After the takedown of the Hive ransomware infrastructure in January 2023, the FBI unfolded a rather disturbing truth. Only 20% of Hive victims in the US reported suffering a ransomware attack. The FBI finding about Hive puts a question mark on the security protocol adopted by the other nearly 80% of the Hive ransomware victims.
The FBI and other federal departments and agencies have been urging the victims of ransomware to report the incident. This is not just to prevent further damage but also to know how to avoid future risks.
However, the FBI findings about Hive ransomware victims may point toward underlying problems that need to be addressed rooted in the mindset of victim organizations.
20% of Hive Victims in the US Reported Ransomware Attack
The FBI reiterated that when a victim reports a cyber incident, they can share actionable information with them to help mitigate future attacks.
“Ransomware victims’ reluctance to report cyberattacks could be due to fear of legal consequences, reputation concerns, or uncertainty about the effectiveness of law enforcement’s response,” Alon Gal, Chief Technology Officer at cybercrime firm Hudson Rock told The Cyber Express.
Addressing the reasons why organizations stay quiet was further elaborated by Alon. He said, “Being reported as a ransomware victim can put a strain on the reputation of a firm. Such incidents may be perceived as a sign of vulnerability in cybersecurity measures, potentially harming customer trust and investor confidence.
However, ransomware attacks pose several threats that could be mitigated by responsibly reporting them to law enforcement to find a holistic report of the incident and other helpful resources for prevention in the future.
While 20% of Hive victims found the solutions, the remaining 80% likely paid the ransom, incurred financial losses, and yet likely had their names reflected on the dark web.
Ransomware groups note almost all of their victims on their dark web to show the count of their cyberattacks.
Fate of Ransomware Attack Victims
The fate of the victims remains unclear as their data may or may not be erased after being paid a ransom. In an age where ransomware attacks have doubled on a year-on-year basis, it is imperative that organizations address the concerns affecting their data and face their customers in the right way.
According to the ransomware report pertaining to Q3-2023 by Cyble, it was found that 1,084 victims of ransomware were publicly disclosed by the attackers with the United States being the most targeted nation.
The healthcare sector ransomware attacks increased by 23% leading to concerns regarding its security and healthcare services being disrupted.
Although healthcare personnel are well-equipped and prepared to work under tense situations, a ransomware attack impacts services that rely on digital infrastructure.
The WMCHealth cyberattack had the healthcare divert ambulances to other facilities leaving emergency patients health and life in danger.
Hive Takedown and Springing Up in Action

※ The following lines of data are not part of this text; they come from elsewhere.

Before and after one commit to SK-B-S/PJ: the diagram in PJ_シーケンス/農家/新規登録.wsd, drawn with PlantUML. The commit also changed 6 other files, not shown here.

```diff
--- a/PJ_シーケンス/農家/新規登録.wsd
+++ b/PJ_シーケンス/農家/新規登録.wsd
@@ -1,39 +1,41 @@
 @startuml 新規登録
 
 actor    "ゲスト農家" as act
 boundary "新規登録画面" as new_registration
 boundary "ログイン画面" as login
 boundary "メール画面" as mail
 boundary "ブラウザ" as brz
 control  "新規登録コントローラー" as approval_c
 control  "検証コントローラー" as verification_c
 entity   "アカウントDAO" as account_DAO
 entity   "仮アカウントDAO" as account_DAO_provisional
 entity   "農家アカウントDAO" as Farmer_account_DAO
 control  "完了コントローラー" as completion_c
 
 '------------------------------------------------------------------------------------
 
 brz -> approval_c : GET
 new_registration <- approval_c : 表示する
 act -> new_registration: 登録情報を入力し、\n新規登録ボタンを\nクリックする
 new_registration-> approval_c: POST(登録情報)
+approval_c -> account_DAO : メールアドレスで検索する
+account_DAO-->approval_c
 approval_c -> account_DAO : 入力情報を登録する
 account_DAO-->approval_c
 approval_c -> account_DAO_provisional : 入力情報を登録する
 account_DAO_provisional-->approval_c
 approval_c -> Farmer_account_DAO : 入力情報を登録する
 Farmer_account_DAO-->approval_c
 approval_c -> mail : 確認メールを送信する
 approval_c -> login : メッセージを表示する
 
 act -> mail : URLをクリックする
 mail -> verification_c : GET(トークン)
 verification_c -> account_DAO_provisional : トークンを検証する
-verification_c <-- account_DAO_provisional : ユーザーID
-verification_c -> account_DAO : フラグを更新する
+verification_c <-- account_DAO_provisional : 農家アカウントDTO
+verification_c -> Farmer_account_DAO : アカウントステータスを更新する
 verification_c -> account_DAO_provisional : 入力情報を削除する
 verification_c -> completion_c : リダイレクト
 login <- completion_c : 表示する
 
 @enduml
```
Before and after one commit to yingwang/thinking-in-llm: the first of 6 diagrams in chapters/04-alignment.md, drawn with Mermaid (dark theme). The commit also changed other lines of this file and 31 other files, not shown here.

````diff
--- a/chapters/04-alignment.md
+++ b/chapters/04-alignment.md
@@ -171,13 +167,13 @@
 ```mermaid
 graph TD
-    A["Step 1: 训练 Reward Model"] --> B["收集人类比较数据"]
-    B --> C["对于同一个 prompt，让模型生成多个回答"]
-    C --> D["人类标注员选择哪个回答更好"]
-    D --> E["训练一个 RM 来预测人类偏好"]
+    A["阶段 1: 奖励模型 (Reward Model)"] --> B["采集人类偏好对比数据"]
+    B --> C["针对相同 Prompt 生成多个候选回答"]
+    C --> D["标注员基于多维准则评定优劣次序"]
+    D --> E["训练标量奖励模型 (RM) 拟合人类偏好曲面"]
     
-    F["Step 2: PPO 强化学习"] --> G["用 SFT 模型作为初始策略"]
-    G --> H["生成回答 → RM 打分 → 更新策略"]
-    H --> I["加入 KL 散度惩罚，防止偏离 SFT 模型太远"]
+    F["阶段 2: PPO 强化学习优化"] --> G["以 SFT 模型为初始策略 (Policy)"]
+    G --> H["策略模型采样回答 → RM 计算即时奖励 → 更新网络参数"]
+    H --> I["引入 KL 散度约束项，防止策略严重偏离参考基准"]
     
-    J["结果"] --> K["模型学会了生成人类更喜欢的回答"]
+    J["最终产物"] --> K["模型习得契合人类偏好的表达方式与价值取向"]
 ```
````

Although Hive ransomware was taken down in a covert international operation spanning months earlier this year, recent reports shed light on its affiliates getting back to action.

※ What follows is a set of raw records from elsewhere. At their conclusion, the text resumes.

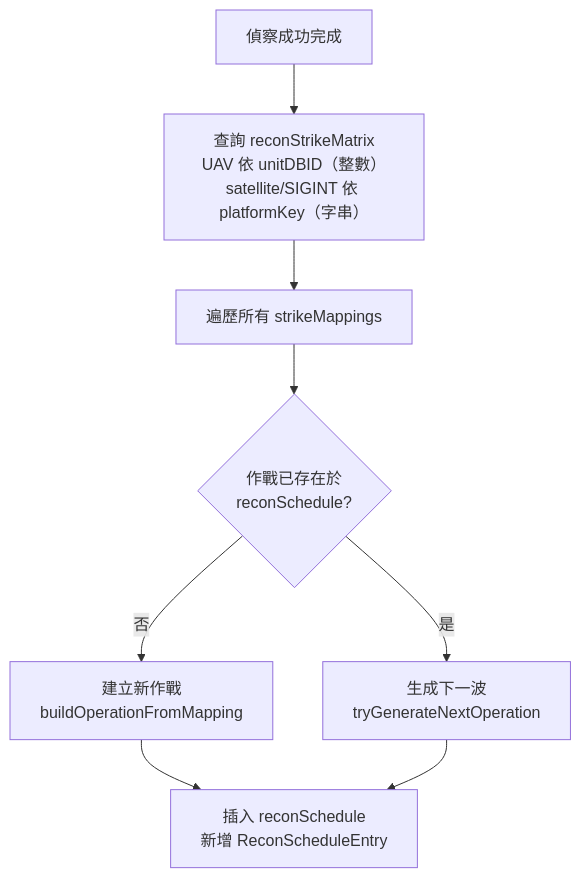
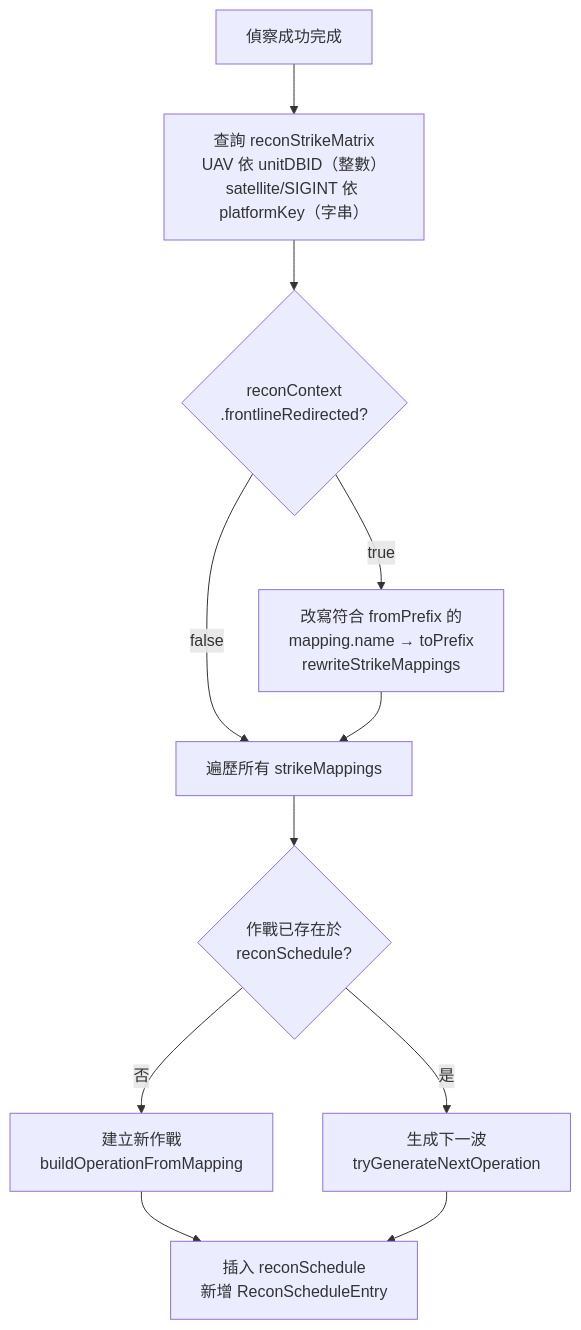
One commit to pullupjumper/formosa-in-flames changed the second of 4 diagrams in docs/strikePlanner/recon.md. Above: the diagram before and after it, drawn with Mermaid. The commit also changed other lines of this file and 6 other files, not shown here.

````diff
--- a/docs/strikePlanner/recon.md
+++ b/docs/strikePlanner/recon.md
@@ -73,18 +78,23 @@
 ```mermaid
 flowchart TD
     RECON_OK["偵察成功完成"]
     MATRIX["查詢 reconStrikeMatrix<br>UAV 依 unitDBID（整數）<br>satellite/SIGINT 依 platformKey（字串）"]
+    REDIRECT{"reconContext<br>.frontlineRedirected?"}
+    REWRITE["改寫符合 fromPrefix 的<br>mapping.name → toPrefix<br>rewriteStrikeMappings"]
     LOOP["遍歷所有 strikeMappings"]
     CHECK{"作戰已存在於<br>reconSchedule?"}
     NEW["建立新作戰<br>buildOperationFromMapping"]
     NEXT["生成下一波<br>tryGenerateNextOperation"]
     INSERT["插入 reconSchedule<br>新增 ReconScheduleEntry"]
 
     RECON_OK --> MATRIX
-    MATRIX --> LOOP
+    MATRIX --> REDIRECT
+    REDIRECT -->|true| REWRITE
+    REDIRECT -->|false| LOOP
+    REWRITE --> LOOP
     LOOP --> CHECK
     CHECK -->|否| NEW
     CHECK -->|是| NEXT
     NEW --> INSERT
     NEXT --> INSERT
 ```
````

Hive targeted over 1,500 organizations in over 80 countries within a year, had its computer network penetrated and decryption keys captured during the takedown.
Cybersecurity researchers have been posting about the Hunters International which according to some is being run by Hive members.
The Hunters International ransomware and data extortion group posted breast surgery patient photos as evidence to prove legitimacy of their cyberattacks claim, shared the Cybersecurity Analyst, Dominic Alvieri in a recent tweet.
“#HuntersInternational – which is likely the #ransomware operation formerly known as #Hive – has listed a Beverly Hills plastic surgeon, releasing photos which are claimed to be of patients,” tweeted the Threat Analyst Brett Callow about the same incident.
The 80% Hive Victims, Ransomware Groups, Police Takedowns and Global Association
While the fate of the data and reputation of the remaining 80% of the US Hive victims remains unclear, those who did report cybercrimes joined the others who deemed it appropriate to take the longer route to mitigate further risks.
Dominic tweeted about the Global Ransomware Association news this month which further highlights the threat the world is facing today in the name of ransomware.
Media Disclaimer: This report is based on internal and external research obtained through various means. The information provided is for reference purposes only, and users bear full responsibility for their reliance on it. The Cyber Express assumes no liability for the accuracy or consequences of using this information.